'''
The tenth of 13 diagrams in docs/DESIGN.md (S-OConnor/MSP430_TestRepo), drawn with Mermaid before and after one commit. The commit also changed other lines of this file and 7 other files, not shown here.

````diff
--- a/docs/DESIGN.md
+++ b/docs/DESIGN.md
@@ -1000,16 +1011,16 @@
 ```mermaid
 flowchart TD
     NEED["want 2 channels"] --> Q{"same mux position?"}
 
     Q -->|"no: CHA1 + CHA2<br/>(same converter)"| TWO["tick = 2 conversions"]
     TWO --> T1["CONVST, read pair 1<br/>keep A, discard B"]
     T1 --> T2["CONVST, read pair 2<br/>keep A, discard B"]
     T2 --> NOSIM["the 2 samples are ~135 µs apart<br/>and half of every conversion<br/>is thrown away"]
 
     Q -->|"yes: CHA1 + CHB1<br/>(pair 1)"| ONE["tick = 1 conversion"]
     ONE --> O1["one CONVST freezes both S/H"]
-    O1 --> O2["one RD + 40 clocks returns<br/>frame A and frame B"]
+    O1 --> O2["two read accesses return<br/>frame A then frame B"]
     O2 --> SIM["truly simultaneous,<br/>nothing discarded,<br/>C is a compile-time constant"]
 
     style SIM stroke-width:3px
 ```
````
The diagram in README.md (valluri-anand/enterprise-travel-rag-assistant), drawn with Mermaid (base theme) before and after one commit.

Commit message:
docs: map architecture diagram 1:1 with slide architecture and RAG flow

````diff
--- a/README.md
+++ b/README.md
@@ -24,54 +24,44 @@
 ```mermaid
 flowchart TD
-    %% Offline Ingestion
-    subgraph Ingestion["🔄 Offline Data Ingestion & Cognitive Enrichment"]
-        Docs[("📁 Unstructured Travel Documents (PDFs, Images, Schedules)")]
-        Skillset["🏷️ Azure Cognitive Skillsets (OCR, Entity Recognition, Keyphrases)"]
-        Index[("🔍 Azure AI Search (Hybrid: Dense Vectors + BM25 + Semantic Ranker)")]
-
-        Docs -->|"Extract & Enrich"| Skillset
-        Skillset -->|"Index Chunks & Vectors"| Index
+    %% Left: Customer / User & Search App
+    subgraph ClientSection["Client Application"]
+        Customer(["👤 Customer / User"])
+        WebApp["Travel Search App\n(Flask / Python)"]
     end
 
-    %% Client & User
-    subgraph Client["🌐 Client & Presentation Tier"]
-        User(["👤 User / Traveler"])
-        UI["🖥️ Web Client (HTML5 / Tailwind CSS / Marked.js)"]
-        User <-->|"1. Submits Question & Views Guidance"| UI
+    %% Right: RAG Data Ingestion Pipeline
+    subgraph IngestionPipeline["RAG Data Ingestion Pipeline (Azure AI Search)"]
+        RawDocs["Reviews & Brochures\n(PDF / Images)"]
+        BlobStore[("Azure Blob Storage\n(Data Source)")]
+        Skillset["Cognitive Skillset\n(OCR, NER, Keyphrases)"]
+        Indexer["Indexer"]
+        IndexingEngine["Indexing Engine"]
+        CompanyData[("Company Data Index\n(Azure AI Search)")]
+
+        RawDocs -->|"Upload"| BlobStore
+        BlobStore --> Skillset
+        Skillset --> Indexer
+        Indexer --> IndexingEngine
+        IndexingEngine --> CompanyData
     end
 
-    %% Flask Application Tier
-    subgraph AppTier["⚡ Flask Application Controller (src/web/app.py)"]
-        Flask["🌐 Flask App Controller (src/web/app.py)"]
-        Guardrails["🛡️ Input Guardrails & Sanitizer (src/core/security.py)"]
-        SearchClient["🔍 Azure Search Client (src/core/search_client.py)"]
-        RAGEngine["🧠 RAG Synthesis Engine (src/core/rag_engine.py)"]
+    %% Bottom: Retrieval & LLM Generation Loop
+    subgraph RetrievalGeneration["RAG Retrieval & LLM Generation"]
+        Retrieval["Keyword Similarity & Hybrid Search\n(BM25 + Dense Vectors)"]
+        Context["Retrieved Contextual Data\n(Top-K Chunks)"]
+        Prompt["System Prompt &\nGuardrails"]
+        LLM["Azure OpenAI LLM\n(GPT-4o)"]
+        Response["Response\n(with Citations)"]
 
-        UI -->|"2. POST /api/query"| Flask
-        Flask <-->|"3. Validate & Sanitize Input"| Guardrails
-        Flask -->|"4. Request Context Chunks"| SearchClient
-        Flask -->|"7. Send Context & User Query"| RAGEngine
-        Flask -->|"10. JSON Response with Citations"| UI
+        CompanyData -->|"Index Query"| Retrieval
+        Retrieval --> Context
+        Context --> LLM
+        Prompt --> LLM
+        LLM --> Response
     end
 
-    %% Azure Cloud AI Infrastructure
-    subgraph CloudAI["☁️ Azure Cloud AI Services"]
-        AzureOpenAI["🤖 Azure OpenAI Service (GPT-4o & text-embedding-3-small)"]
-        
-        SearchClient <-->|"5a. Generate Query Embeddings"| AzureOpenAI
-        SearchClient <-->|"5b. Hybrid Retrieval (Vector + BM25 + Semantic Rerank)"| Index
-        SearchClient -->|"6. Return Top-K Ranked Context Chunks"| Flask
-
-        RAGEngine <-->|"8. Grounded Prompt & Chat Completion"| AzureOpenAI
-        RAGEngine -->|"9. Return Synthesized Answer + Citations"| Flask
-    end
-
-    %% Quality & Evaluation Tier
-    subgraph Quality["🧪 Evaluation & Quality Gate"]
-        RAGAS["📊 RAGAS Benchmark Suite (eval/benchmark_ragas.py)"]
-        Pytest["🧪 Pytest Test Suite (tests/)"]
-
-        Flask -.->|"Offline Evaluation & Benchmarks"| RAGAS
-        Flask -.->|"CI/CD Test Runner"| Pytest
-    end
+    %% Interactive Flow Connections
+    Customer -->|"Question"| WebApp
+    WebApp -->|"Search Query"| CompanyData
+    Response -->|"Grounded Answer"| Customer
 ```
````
'''
- What to produce -
All entries are to be output exactly as they stand.

- Output below -
The tenth of 13 diagrams in docs/DESIGN.md (S-OConnor/MSP430_TestRepo), drawn with Mermaid before and after one commit. The commit also changed other lines of this file and 7 other files, not shown here.

````diff
--- a/docs/DESIGN.md
+++ b/docs/DESIGN.md
@@ -1000,16 +1011,16 @@
 ```mermaid
 flowchart TD
     NEED["want 2 channels"] --> Q{"same mux position?"}
 
     Q -->|"no: CHA1 + CHA2<br/>(same converter)"| TWO["tick = 2 conversions"]
     TWO --> T1["CONVST, read pair 1<br/>keep A, discard B"]
     T1 --> T2["CONVST, read pair 2<br/>keep A, discard B"]
     T2 --> NOSIM["the 2 samples are ~135 µs apart<br/>and half of every conversion<br/>is thrown away"]
 
     Q -->|"yes: CHA1 + CHB1<br/>(pair 1)"| ONE["tick = 1 conversion"]
     ONE --> O1["one CONVST freezes both S/H"]
-    O1 --> O2["one RD + 40 clocks returns<br/>frame A and frame B"]
+    O1 --> O2["two read accesses return<br/>frame A then frame B"]
     O2 --> SIM["truly simultaneous,<br/>nothing discarded,<br/>C is a compile-time constant"]
 
     style SIM stroke-width:3px
 ```
````
The diagram in README.md (valluri-anand/enterprise-travel-rag-assistant), drawn with Mermaid (base theme) before and after one commit.

Commit message:
docs: map architecture diagram 1:1 with slide architecture and RAG flow

````diff
--- a/README.md
+++ b/README.md
@@ -24,54 +24,44 @@
 ```mermaid
 flowchart TD
-    %% Offline Ingestion
-    subgraph Ingestion["🔄 Offline Data Ingestion & Cognitive Enrichment"]
-        Docs[("📁 Unstructured Travel Documents (PDFs, Images, Schedules)")]
-        Skillset["🏷️ Azure Cognitive Skillsets (OCR, Entity Recognition, Keyphrases)"]
-        Index[("🔍 Azure AI Search (Hybrid: Dense Vectors + BM25 + Semantic Ranker)")]
-
-        Docs -->|"Extract & Enrich"| Skillset
-        Skillset -->|"Index Chunks & Vectors"| Index
+    %% Left: Customer / User & Search App
+    subgraph ClientSection["Client Application"]
+        Customer(["👤 Customer / User"])
+        WebApp["Travel Search App\n(Flask / Python)"]
     end
 
-    %% Client & User
-    subgraph Client["🌐 Client & Presentation Tier"]
-        User(["👤 User / Traveler"])
-        UI["🖥️ Web Client (HTML5 / Tailwind CSS / Marked.js)"]
-        User <-->|"1. Submits Question & Views Guidance"| UI
+    %% Right: RAG Data Ingestion Pipeline
+    subgraph IngestionPipeline["RAG Data Ingestion Pipeline (Azure AI Search)"]
+        RawDocs["Reviews & Brochures\n(PDF / Images)"]
+        BlobStore[("Azure Blob Storage\n(Data Source)")]
+        Skillset["Cognitive Skillset\n(OCR, NER, Keyphrases)"]
+        Indexer["Indexer"]
+        IndexingEngine["Indexing Engine"]
+        CompanyData[("Company Data Index\n(Azure AI Search)")]
+
+        RawDocs -->|"Upload"| BlobStore
+        BlobStore --> Skillset
+        Skillset --> Indexer
+        Indexer --> IndexingEngine
+        IndexingEngine --> CompanyData
     end
 
-    %% Flask Application Tier
-    subgraph AppTier["⚡ Flask Application Controller (src/web/app.py)"]
-        Flask["🌐 Flask App Controller (src/web/app.py)"]
-        Guardrails["🛡️ Input Guardrails & Sanitizer (src/core/security.py)"]
-        SearchClient["🔍 Azure Search Client (src/core/search_client.py)"]
-        RAGEngine["🧠 RAG Synthesis Engine (src/core/rag_engine.py)"]
+    %% Bottom: Retrieval & LLM Generation Loop
+    subgraph RetrievalGeneration["RAG Retrieval & LLM Generation"]
+        Retrieval["Keyword Similarity & Hybrid Search\n(BM25 + Dense Vectors)"]
+        Context["Retrieved Contextual Data\n(Top-K Chunks)"]
+        Prompt["System Prompt &\nGuardrails"]
+        LLM["Azure OpenAI LLM\n(GPT-4o)"]
+        Response["Response\n(with Citations)"]
 
-        UI -->|"2. POST /api/query"| Flask
-        Flask <-->|"3. Validate & Sanitize Input"| Guardrails
-        Flask -->|"4. Request Context Chunks"| SearchClient
-        Flask -->|"7. Send Context & User Query"| RAGEngine
-        Flask -->|"10. JSON Response with Citations"| UI
+        CompanyData -->|"Index Query"| Retrieval
+        Retrieval --> Context
+        Context --> LLM
+        Prompt --> LLM
+        LLM --> Response
     end
 
-    %% Azure Cloud AI Infrastructure
-    subgraph CloudAI["☁️ Azure Cloud AI Services"]
-        AzureOpenAI["🤖 Azure OpenAI Service (GPT-4o & text-embedding-3-small)"]
-        
-        SearchClient <-->|"5a. Generate Query Embeddings"| AzureOpenAI
-        SearchClient <-->|"5b. Hybrid Retrieval (Vector + BM25 + Semantic Rerank)"| Index
-        SearchClient -->|"6. Return Top-K Ranked Context Chunks"| Flask
-
-        RAGEngine <-->|"8. Grounded Prompt & Chat Completion"| AzureOpenAI
-        RAGEngine -->|"9. Return Synthesized Answer + Citations"| Flask
-    end
-
-    %% Quality & Evaluation Tier
-    subgraph Quality["🧪 Evaluation & Quality Gate"]
-        RAGAS["📊 RAGAS Benchmark Suite (eval/benchmark_ragas.py)"]
-        Pytest["🧪 Pytest Test Suite (tests/)"]
-
-        Flask -.->|"Offline Evaluation & Benchmarks"| RAGAS
-        Flask -.->|"CI/CD Test Runner"| Pytest
-    end
+    %% Interactive Flow Connections
+    Customer -->|"Question"| WebApp
+    WebApp -->|"Search Query"| CompanyData
+    Response -->|"Grounded Answer"| Customer
 ```
````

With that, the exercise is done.